#### Dataset records
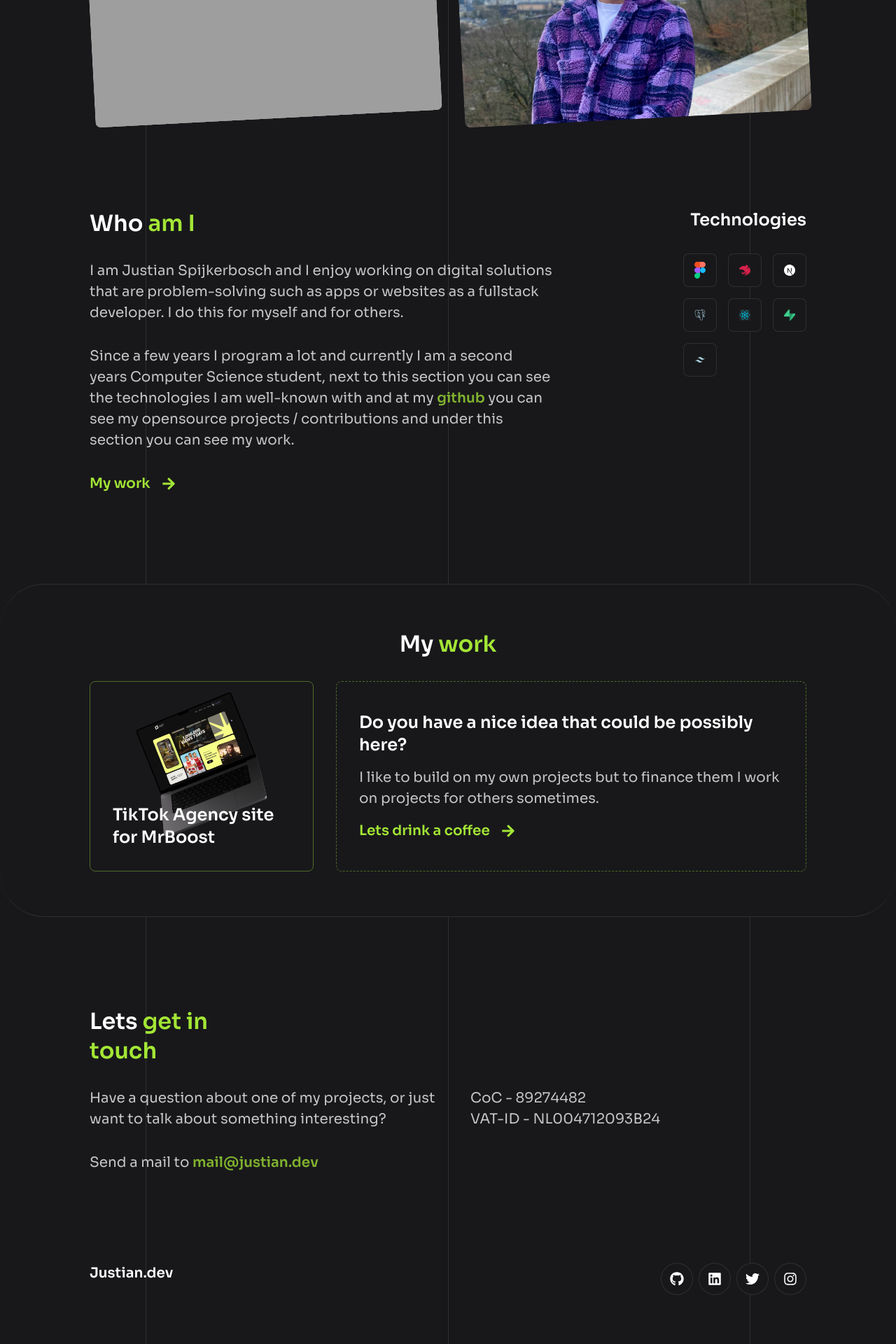
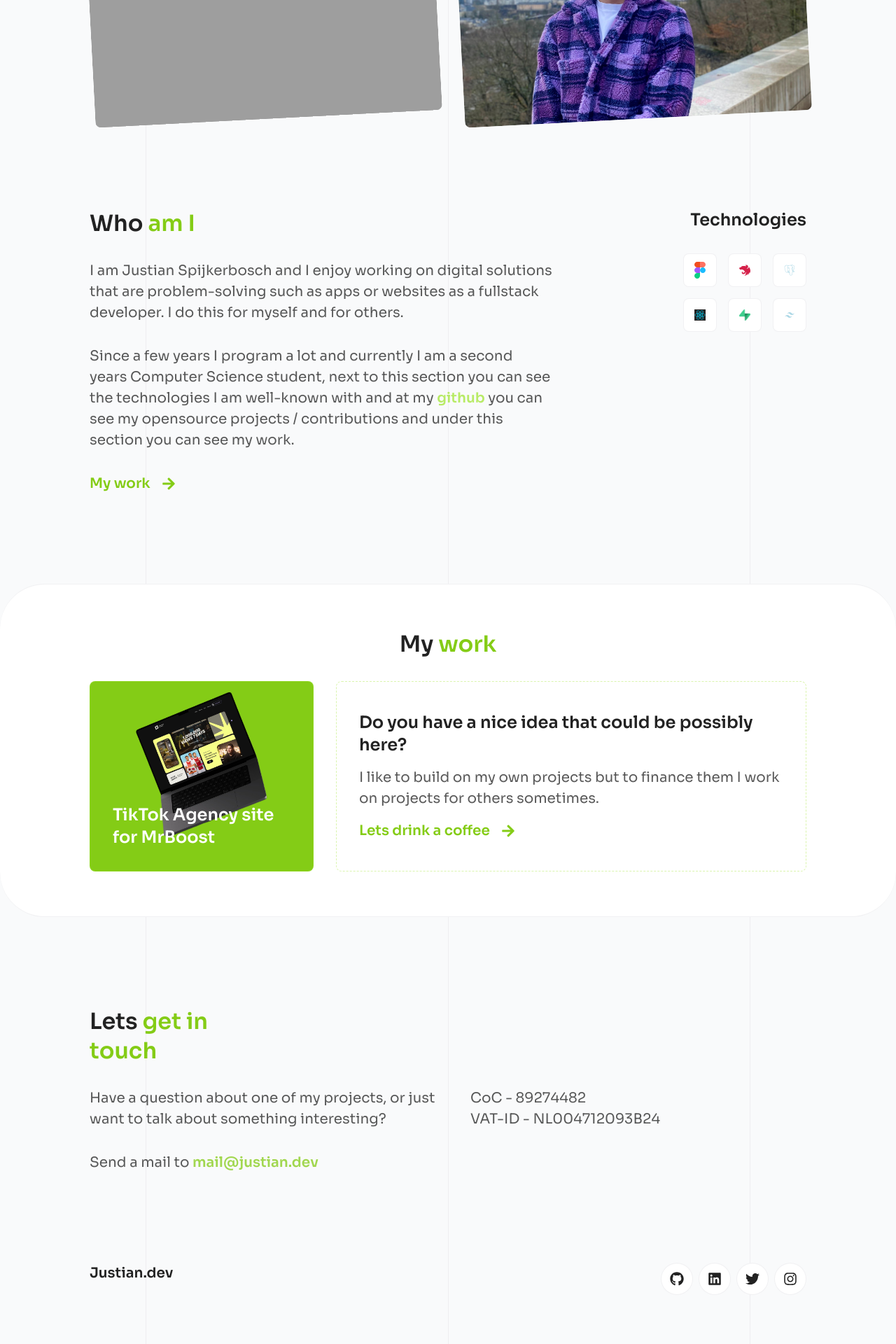
Before and after one commit to justiandevs/new-portfolio, a Next.js app: page / in a window 1280 px wide. Shown: the part 880-2800 px from the top of the page at 70% size. Built offline with nearby package versions, Linux system fonts and the light colour scheme; grey boxes are pictures that could not be loaded.

Commit message:
Add light mode by default

```diff
--- a/src/app/globals.css
+++ b/src/app/globals.css
@@ -12,7 +12,7 @@ html {
 }
 
 body {
-    @apply bg-zinc-900;
+    @apply bg-gray-50;
     height: 100%;
 }
 
@@ -20,28 +20,28 @@ body {
 h1 {
     font-size: 36px;
     line-height: 44px;
-    color: #ffffff;
+    color: #222;
     font-weight: 600;
 }
 
 h2 {
     font-size: 32px;
     line-height: 42px;
-    color: #ffffff;
+    color: #222;
     font-weight: 600;
 }
 
 h3 {
     font-size: 24px;
     line-height: 32px;
-    color: #ffffff;
+    color: #222;
     font-weight: 600;
 }
 
 p, a {
     font-size: 20px;
     line-height: 30px;
-    color: #ffffff;
+    color: #222;
     opacity: 0.75;
 }
 
--- a/src/app/page.tsx
+++ b/src/app/page.tsx
@@ -15,9 +15,9 @@ export default function Home() {
       <main className="relative">
         <div className="absolute z-10 top-0 left-0 bottom-0 right-0">
           <div className="custom-container h-full flex justify-between">
-            <div className="h-full border-opacity-10 border-r border-zinc-100 ml-10 md:ml-20"></div>
-            <div className="h-full border-opacity-10 border-r border-zinc-100"></div>
-            <div className="h-full border-opacity-10 border-r border-zinc-100 mr-10 md:mr-20"></div>
+            <div className="h-full border-opacity-50 border-r border-zinc-200 ml-10 md:ml-20"></div>
+            <div className="h-full border-opacity-50 border-r border-zinc-200"></div>
+            <div className="h-full border-opacity-50 border-r border-zinc-200 mr-10 md:mr-20"></div>
           </div>
         </div>
         <div className="relative z-30">
@@ -25,15 +25,15 @@ export default function Home() {
             <Link href={"/"} className="font-semibold text-[1.5-rem] opacity-100">
               Justian.dev
             </Link>
-            <a href={"#contact"} className="opacity-100 bg-lime-400 py-4 px-4 py-3 rounded-lg text-black font-medium transition duration-300 hover:bg-lime-500">
+            <a href={"#contact"} className="opacity-100 bg-lime-500 py-4 px-4 py-3 rounded-lg text-black font-medium transition duration-300 hover:bg-lime-500">
               Contact
             </a>
           </nav>
           <section className="py-32 custom-container">
             <div className="flex flex-col gap-8 w-full lg:w-1/2">
-              <h1>I am a <span className="text-lime-400">creative developer</span> who build things that you will like 🤗</h1>
+              <h1>I am a <span className="text-lime-500">creative developer</span> who build things that you will like 🤗</h1>
               <p>I am Justian Spijkerbosch, a fullstack developer who is focused on creating beautiful (web)apps and websites for myself or others.</p>
-              <a href={"#about"} className="group text-lime-400 font-semibold opacity-100 flex flex-row gap-4 items-center transition duration-300 hover:text-lime-500">
+              <a href={"#about"} className="group text-lime-500 font-semibold opacity-100 flex flex-row gap-4 items-center transition duration-300 hover:text-lime-600">
                 Learn more about me
                 <FaArrowRight className="transition duration-300 group-hover:translate-x-1 group-hover:rotate-45" />
               </a>
@@ -47,10 +47,10 @@ export default function Home() {
           </section>
           <section id="about" className="custom-container py-32 grid grid-cols-1 md:grid-cols-3 gap-16">
             <div className="col-span-1 md:col-span-2 flex gap-8 flex-col">
-              <h2>Who <span className="text-lime-400">am I</span></h2>
+              <h2>Who <span className="text-lime-500">am I</span></h2>
               <p>I am Justian Spijkerbosch and I enjoy working on digital solutions that are problem-solving such as apps or websites as a fullstack developer. I do this for myself and for others.</p>
-              <p>Since a few years I program a lot and currently I am a second years Computer Science student, next to this section you can see the technologies I am well-known with and at my <a className="opacity-100 text-lime-400 font-semibold transition duration-300 hover:text-lime-500" href="https://github.com/justiandevs">github</a> you can see my opensource projects / contributions and under this section you can see my work.</p>
-              <a href={"#work"} className="group text-lime-400 font-semibold opacity-100 flex flex-row gap-4 items-center transition duration-300 hover:text-lime-500">
+              <p>Since a few years I program a lot and currently I am a second years Computer Science student, next to this section you can see the technologies I am well-known with and at my <a className="opacity-100 text-lime-400 font-semibold transition duration-300 hover:text-lime-600" href="https://github.com/justiandevs">github</a> you can see my opensource projects / contributions and under this section you can see my work.</p>
+              <a href={"#work"} className="group text-lime-500 font-semibold opacity-100 flex flex-row gap-4 items-center transition duration-300 hover:text-lime-600">
                 My work
                 <FaArrowRight className="transition duration-300 group-hover:translate-x-1 group-hover:rotate-45" />
               </a>
@@ -58,42 +58,39 @@ export default function Home() {
             <div className="col-span-1 md:col-span-1 flex flex-col gap-8 md:items-end">
               <h3>Technologies</h3>
               <div className="flex flex-wrap md:grid md:grid-cols-3 gap-4">
-                <Link href="https://figma.com" className="bg-zinc-900 opacity-100 border flex items-center justify-center border-zinc-100 border-opacity-10 rounded-lg w-12 h-12">
+                <Link href="https://figma.com" className="bg-white opacity-100 border flex items-center justify-center border-zinc-200 border-opacity-50 rounded-lg w-12 h-12">
                   <Image height={16} width={16} src={figma} alt={"figma"} />
                 </Link>
-                <Link href="https://nestjs.com" className="bg-zinc-900 opacity-100 border flex items-center justify-center border-zinc-100 border-opacity-10 rounded-lg w-12 h-12">
+                <Link href="https://nestjs.com" className="bg-white opacity-100 border flex items-center justify-center border-zinc-200 border-opacity-50 rounded-lg w-12 h-12">
                   <Image height={16} width={16} src={nest} alt={"nestjs"} />
                 </Link>
-                <Link href="https://nextjs.com" className="bg-zinc-900 opacity-100 border flex items-center justify-center border-zinc-100 border-opacity-10 rounded-lg w-12 h-12">
-                  <Image height={16} width={16} src={next} alt={"nextjs"} />
-                </Link>
-                <Link href={"https://postgresql.com"} className="bg-zinc-900 opacity-100 border flex items-center justify-center border-zinc-100 border-opacity-10 rounded-lg w-12 h-12">
+                <Link href={"https://postgresql.com"} className="bg-white opacity-100 border flex items-center justify-center border-zinc-200 border-opacity-50 rounded-lg w-12 h-12">
                   <Image height={16} width={16} src={postgresql} alt={"postgresql"} />
                 </Link>
-                <Link href={"https://reactjs.org"} className="bg-zinc-900 opacity-100 border flex items-center justify-center border-zinc-100 border-opacity-10 rounded-lg w-12 h-12">
+                <Link href={"https://reactjs.org"} className="bg-white opacity-100 border flex items-center justify-center border-zinc-200 border-opacity-50 rounded-lg w-12 h-12">
                   <Image height={16} width={16} src={react} alt={"react"} />
                 </Link>
-                <Link href={"https://supabase.com"} className="bg-zinc-900 opacity-100 border flex items-center justify-center border-zinc-100 border-opacity-10 opacity-100 rounded-lg w-12 h-12">
+                <Link href={"https://supabase.com"} className="bg-white opacity-100 border flex items-center justify-center border-zinc-200 border-opacity-50 opacity-100 rounded-lg w-12 h-12">
                   <Image height={16} width={16} src={supabase} alt={"supabase"} />
                 </Link>
-                <Link href={"https://tailwindcss.com"} className="bg-zinc-900 opacity-100 border flex items-center justify-center border-zinc-100 border-opacity-10 rounded-lg w-12 h-12">
+                <Link href={"https://tailwindcss.com"} className="bg-white opacity-100 border flex items-center justify-center border-zinc-200 border-opacity-50 rounded-lg w-12 h-12">
                   <Image height={16} width={16} src={tailwind} alt={"tailwind"} />
                 </Link>
               </div>
             </div>
           </section>
-          <section id="work" className="py-16 bg-zinc-900 border-t border-b border-zinc-100 border-opacity-10" style={{borderRadius: "64px"}}>
+          <section id="work" className="py-16 bg-white border-t border-b border-zinc-200 border-opacity-50" style={{borderRadius: "64px"}}>
             <div className="custom-container flex flex-col gap-8 items-center">
-              <h2>My <span className="text-lime-400">work</span></h2>
+              <h2>My <span className="text-lime-500">work</span></h2>
               <div className="grid grid-cols-1 md:grid-cols-3 w-full gap-8">
-                <Link href="https://tiktok.mrboost.nl" className="col-span-1 border border-lime-400 border-opacity-40 opacity-100 rounded-lg transition duration-300 hover:bg-zinc-800">
+                <Link href="https://tiktok.mrboost.nl" className="col-span-1 bg-lime-500 border border-lime-400 border-opacity-40 opacity-100 rounded-lg transition duration-300 hover:bg-lime-600">
                   <Image src={"/assets/mockup-tiktok.png"} alt={"tiktok agency website for mrboost"} width={1000} height={1000} />
-                  <h3 className="px-8 pb-8 -mt-16">TikTok Agency site for MrBoost</h3>
+                  <h3 className="px-8 pb-8 -mt-16 text-white">TikTok Agency site for MrBoost</h3>
                 </Link>
                 <div className="col-span-1 md:col-span-2 border border-lime-400 border-opacity-40 border-dashed rounded-lg p-8 flex flex-col justify-center gap-4">
                   <h3>Do you have a nice idea that could be possibly here?</h3>
                   <p>I like to build on my own projects but to finance them I work on projects for others sometimes.</p>
-                  <a href={"#contact"} className="group text-lime-400 font-semibold opacity-100 flex flex-row gap-4 items-center transition duration-300 hover:text-lime-500">
+                  <a href={"#contact"} className="group text-lime-500 font-semibold opacity-100 flex flex-row gap-4 items-center transition duration-300 hover:text-lime-600">
                     Lets drink a coffee
                     <FaArrowRight className="transition duration-300 group-hover:translate-x-1 group-hover:rotate-45" />
                   </a>
@@ -102,12 +99,12 @@ export default function Home() {
             </div>
           </section>
           <section id="contact" className="custom-container py-32 flex flex-col gap-8">
-            <h2>Lets <span className="text-lime-400">get in <br />touch</span></h2>
+            <h2>Lets <span className="text-lime-500">get in <br />touch</span></h2>
             <div className="flex flex-col md:flex-row gap-8">
               <p className="w-full md:w-1/2">Have a question about one of my projects, or just want to talk about something interesting?</p>
               <p>CoC - 89274482 <br/>VAT-ID - NL004712093B24</p>
             </div>
-            <p>Send a mail to <a href="mailto:mail@justian.dev" className="font-semibold opacity-100 text-lime-400 transition duration-300 hover:text-lime-500">mail@justian.dev</a></p>
+            <p>Send a mail to <a href="mailto:mail@justian.dev" className="font-semibold opacity-100 text-lime-500 transition duration-300 hover:text-lime-600">mail@justian.dev</a></p>
           </section>
           <footer className="custom-container flex pb-32 flex-col md:flex-row gap-4 justify-between">
             <Link href={"/"} className="font-semibold text-[1.5-rem] opacity-100">
@@ -115,22 +112,22 @@ export default function Home() {
             </Link>
             <div className="flex flex-row gap-2">
               <a href={"https://github.com/justiandevs"} aria-label="github" className="opacity-100">
-                <div className="p-3 border border-zinc-100 bg-zinc-900 border-opacity-10 rounded-full transition duration-300 hover:border-opacity-100">
+                <div className="p-3 border border-zinc-200 bg-white border-opacity-50 rounded-full transition duration-300 hover:border-opacity-500">
                   <FaGithub />
                 </div>
               </a>
               <a href={"https://www.linkedin.com/in/justian-spijkerbosch-a4b74118b/"} aria-label="linkedin" className="opacity-100">
-                <div className="p-3 border border-zinc-100 bg-zinc-900 border-opacity-10 rounded-full transition duration-300 hover:border-opacity-100">
+                <div className="p-3 border border-zinc-200 bg-white border-opacity-50 rounded-full transition duration-300 hover:border-opacity-500">
                   <FaLinkedin />
                 </div>
               </a>
               <a href={"https://twitter.com/Justiandev"} aria-label="twitter" className="opacity-100">
-                <div className="p-3 border border-zinc-100 bg-zinc-900 border-opacity-10 rounded-full transition duration-300 hover:border-opacity-100">
+                <div className="p-3 border border-zinc-200 bg-white border-opacity-50 rounded-full transition duration-300 hover:border-opacity-500">
                   <FaTwitter />
                 </div>
               </a>
               <a href={"https://instagram.com/justianspijkerbosch"} aria-label="instagram" className="opacity-100">
-                <div className="p-3 border border-zinc-100 bg-zinc-900 border-opacity-10 rounded-full transition duration-300 hover:border-opacity-100">
+                <div className="p-3 border border-zinc-200 bg-white border-opacity-50 rounded-full transition duration-300 hover:border-opacity-500">
                   <FaInstagram />
                 </div>
               </a>
```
########
Exercise:
From the records, determine the number of lines holding the word "opensource", and state that number only.

Completed exercise:
2